Investing in Wine
Jose Manuel, sharply dressed and well-bespectacled, has the look of a suave businessman. And for good reason. Before O. Fournier, he spent years as an investment banker at Goldman Sachs and other big time financial institutions around the world. But ultimately, that line of work wasn’t his end-game. “To me, finance was a means to an end,” Jose Manuel tells us, saying banking “was simply a way to obtain enough capital quickly so I could start my own business.”
With a degree from Wharton, a successful career under his belt, and a dream of operating a business of some sort, Jose Manuel found himself craving a new type of investment.
“My first experience with wine wasn’t a drinking hobby, it was investment,” he says through a smile. “I was investing in wines for auctions, and then I started reading wine magazines in Spain, trying to find the latest hot thing, visiting wineries to learn about purchasing and economics and learning the business. I thought we could have a different concept from what had been done, there was a niche for us, and I started the wine business. It wasn’t like God told me to make wine one night, but it was more sort of a process.”
And start a winery he did … several of them, in fact.
Fournier Around the World…
Fournier operates not just in Ribera del Duero, but also in Argentina and Chile. What’s the reason for playing both the Spain and South American game, you might ask? That’s when the businessman in Jose Manuel comes out.
“To be a perfectionist in every aspect of the business, to hedge currencies, to hedge risk. We have weather risk in the wine business, so by being in different countries, you hedge against that. If you’re in just one region and you get frost or too much rain or something goes wrong, everything is ruined. So that diversifies it.”
And O. Fournier wineries are also changing the way these vineyards are managed.
With Jose Manuel’s rolodex filled with well-heeled bankers and leaders of industry, the winery has begun selling small plots of their Argentina and Chile vineyards as private labels that serve like a co-op of sorts. The investor will pay for the vines in that area of the vineyard, and then O. Fournier handles all of the winemaking for them, puts a name and label of the owner’s choosing on it, and that’s that: A private label wine without any overhead for the investor, and a way to generate income for O. Fournier … and Jose Manuel plans on bringing this approach to Ribera del Duero soon.
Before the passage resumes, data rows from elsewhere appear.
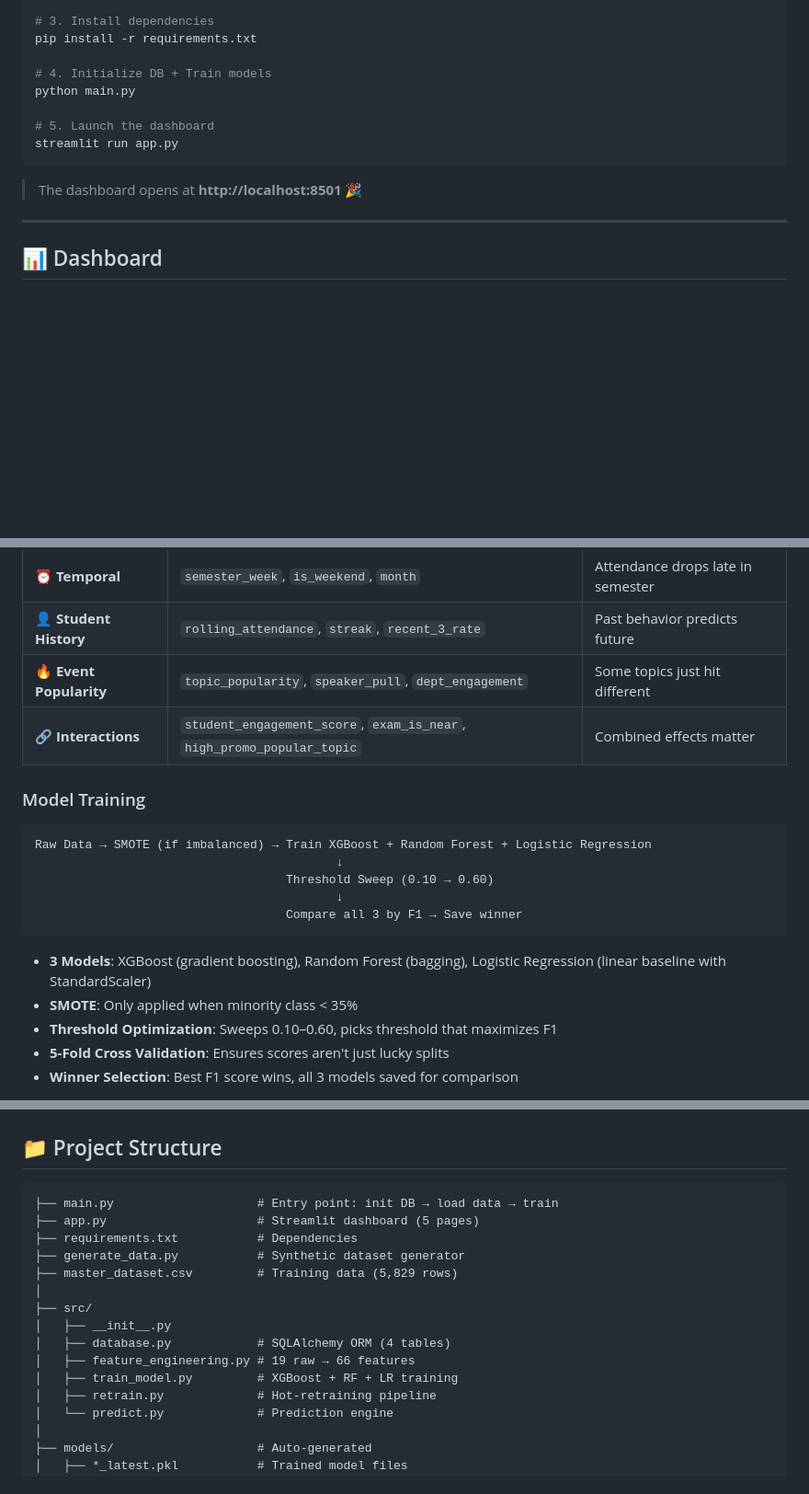
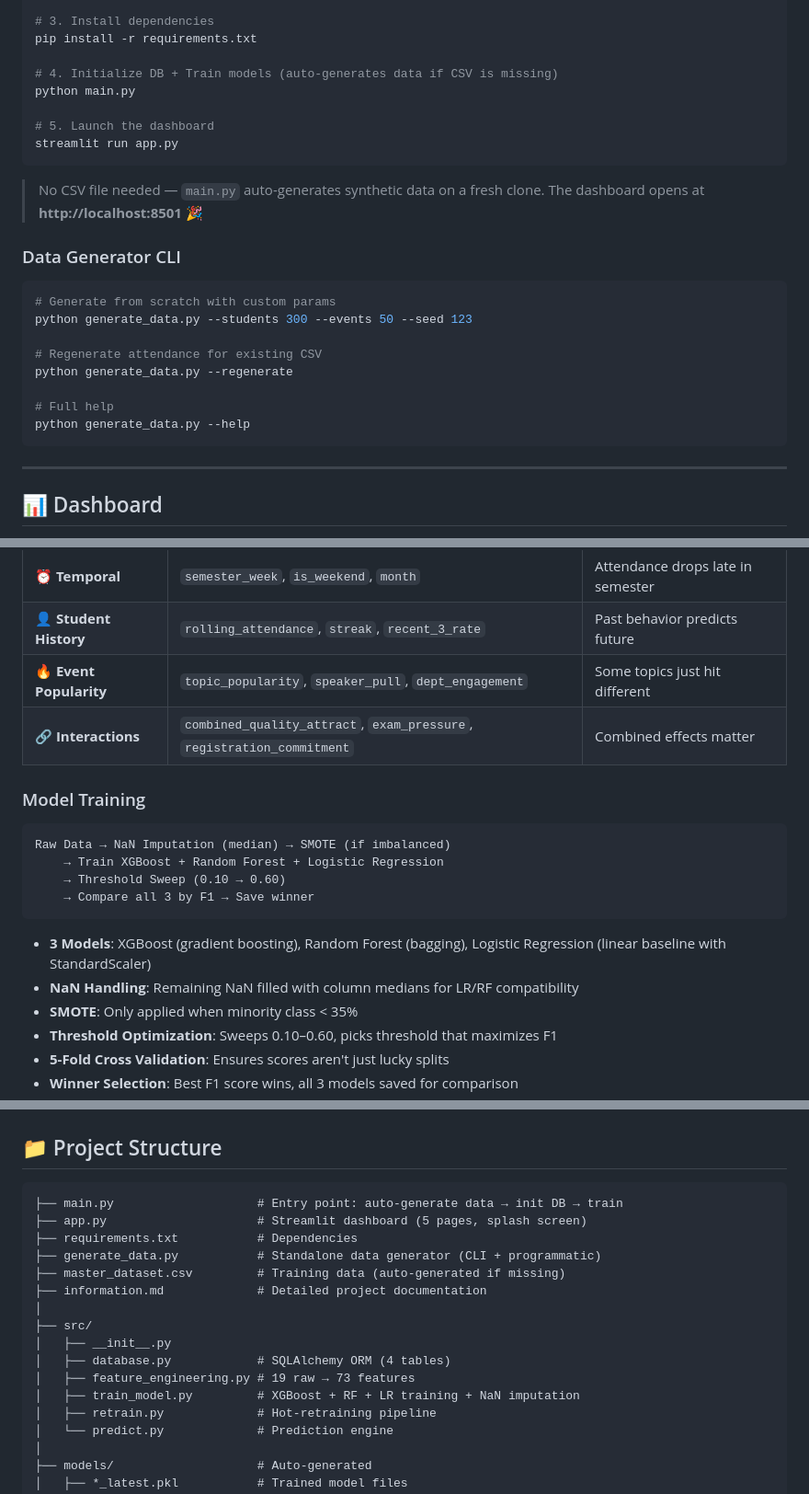
Before and after one commit to hypertonny/FutureWorkshop-Attendance-Prediction-System, a Markdown page: README.md, 3 parts joined by grey strips. Shown at 92% size. Drawn GitHub-style; blank space fills up the shorter version.

Commit message:
docs: update README with standalone generator, fresh-clone flow, 73 features

````diff
--- a/README.md
+++ b/README.md
@@ -64,14 +66,28 @@ python -m venv .venv
 # 3. Install dependencies
 pip install -r requirements.txt
 
-# 4. Initialize DB + Train models
+# 4. Initialize DB + Train models (auto-generates data if CSV is missing)
 python main.py
 
 # 5. Launch the dashboard
 streamlit run app.py
 ```
 
+> No CSV file needed — `main.py` auto-generates synthetic data on a fresh clone.
 > The dashboard opens at **http://localhost:8501** 🎉
+
+### Data Generator CLI
+
+```bash
+# Generate from scratch with custom params
+python generate_data.py --students 300 --events 50 --seed 123
+
+# Regenerate attendance for existing CSV
+python generate_data.py --regenerate
+
+# Full help
+python generate_data.py --help
+```
 
 ---
 
@@ -123,19 +139,19 @@ Raw data has weak correlations (~0.08). The pipeline creates **4 categories** of
 | ⏰ **Temporal** | `semester_week`, `is_weekend`, `month` | Attendance drops late in semester |
 | 👤 **Student History** | `rolling_attendance`, `streak`, `recent_3_rate` | Past behavior predicts future |
 | 🔥 **Event Popularity** | `topic_popularity`, `speaker_pull`, `dept_engagement` | Some topics just hit different |
-| 🔗 **Interactions** | `student_engagement_score`, `exam_is_near`, `high_promo_popular_topic` | Combined effects matter |
+| 🔗 **Interactions** | `combined_quality_attract`, `exam_pressure`, `registration_commitment` | Combined effects matter |
 
 ### Model Training
 
 ```
-Raw Data → SMOTE (if imbalanced) → Train XGBoost + Random Forest + Logistic Regression
-                                          ↓
-                                   Threshold Sweep (0.10 → 0.60)
-                                          ↓
-                                   Compare all 3 by F1 → Save winner
+Raw Data → NaN Imputation (median) → SMOTE (if imbalanced)
+    → Train XGBoost + Random Forest + Logistic Regression
+    → Threshold Sweep (0.10 → 0.60)
+    → Compare all 3 by F1 → Save winner
 ```
 
 - **3 Models**: XGBoost (gradient boosting), Random Forest (bagging), Logistic Regression (linear baseline with StandardScaler)
+- **NaN Handling**: Remaining NaN filled with column medians for LR/RF compatibility
 - **SMOTE**: Only applied when minority class < 35%
 - **Threshold Optimization**: Sweeps 0.10–0.60, picks threshold that maximizes F1
 - **5-Fold Cross Validation**: Ensures scores aren't just lucky splits
@@ -156,17 +172,18 @@ The pipeline only promotes a new model if it beats the current one by **≥ 1% F
 ## 📁 Project Structure
 
 ```
-├── main.py                    # Entry point: init DB → load data → train
-├── app.py                     # Streamlit dashboard (5 pages)
+├── main.py                    # Entry point: auto-generate data → init DB → train
+├── app.py                     # Streamlit dashboard (5 pages, splash screen)
 ├── requirements.txt           # Dependencies
-├── generate_data.py           # Synthetic dataset generator
-├── master_dataset.csv         # Training data (5,829 rows)
+├── generate_data.py           # Standalone data generator (CLI + programmatic)
+├── master_dataset.csv         # Training data (auto-generated if missing)
+├── information.md             # Detailed project documentation
 │
 ├── src/
 │   ├── __init__.py
 │   ├── database.py            # SQLAlchemy ORM (4 tables)
-│   ├── feature_engineering.py # 19 raw → 66 features
-│   ├── train_model.py         # XGBoost + RF + LR training
+│   ├── feature_engineering.py # 19 raw → 73 features
+│   ├── train_model.py         # XGBoost + RF + LR training + NaN imputation
 │   ├── retrain.py             # Hot-retraining pipeline
 │   └── predict.py             # Prediction engine
 │
````
Also changed, not shown: other parts of README.md (+9 -5 lines).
…And at home in Ribera del Duero
As for their Ribera del Duero wines, O. Fournier continues their do-things-differently mentality. Rather than stick to the conventional classification structure of Crianza, Reserva and other styles that have required aging and bottling timelines, they simply age and bottle the wines according to when they think they’re at their best.
“We wanted to make special wines and give our winemakers full flexibility. In that case, having a non-established label helped a lot. For example, with the Spiga, we say around 12 months in oak, but some vintages it only needs eleven and wouldn’t hit the minimum requirement for Crianza. So we took a risk and ten years ago, we were pioneers and didn’t do the classification for any of our wines. We are proudly RIbera del Duero, but didn’t use the labels.”
Beyond Ribera, their global operation has benefits both near and far. Since the seasons are reversed in South America, O. Fournier’s winemakers in that region will travel to Ribera del Duero during harvest to help, learn and experiment, and during the South American harvest, their Ribera winemaker will do the same.
“Both wineries in Spain and Argentina we have a microvinification area, which is where we do small-batch experimentation. We benefit greatly from that joined effort. Then you have learning of varieties — we are very curious about the potential of Malbec in Ribera del Duero, but no one has it, and it has exploded in South America.”
Out of 22,000 hectares of vineyards throughout Ribera, only 25 hectares of malbec are currently planted, so an O. Fournier Ribera del Duero boosted with malbec will surely take some time. One thing, though, is for sure: During that time, O. Fournier will continue pushing the boundaries of the wine business.
It All Comes Back to Family
After fifteen years in the O. Fournier winery, and with much of the core team members of his own family, Jose Manuel admits that it’s “been a challenging experience, and there are things that are difficult to separate” when it comes to working with relatives.
“In fifteen years, we’ve gone through some stressful times, but we’re still together. It’s a difficult situation, I wouldn’t recommend it unless it’s necessary.” However, coming full circle, he admits “I wouldn’t have gotten into the business without the support of my family — there wouldn’t have been a business to start with, but if you can do it from the outside.”
But then there’s also that intangible goodness that comes from working with family, where all of the fights, squabbles and disagreements get evened out in a big way thanks to one main source of stress being eliminated: Trust.
“When you’re dealing with our family, we can hit each other in the head, but we have absolute trust with everyone. That’s terribly important in that respect.”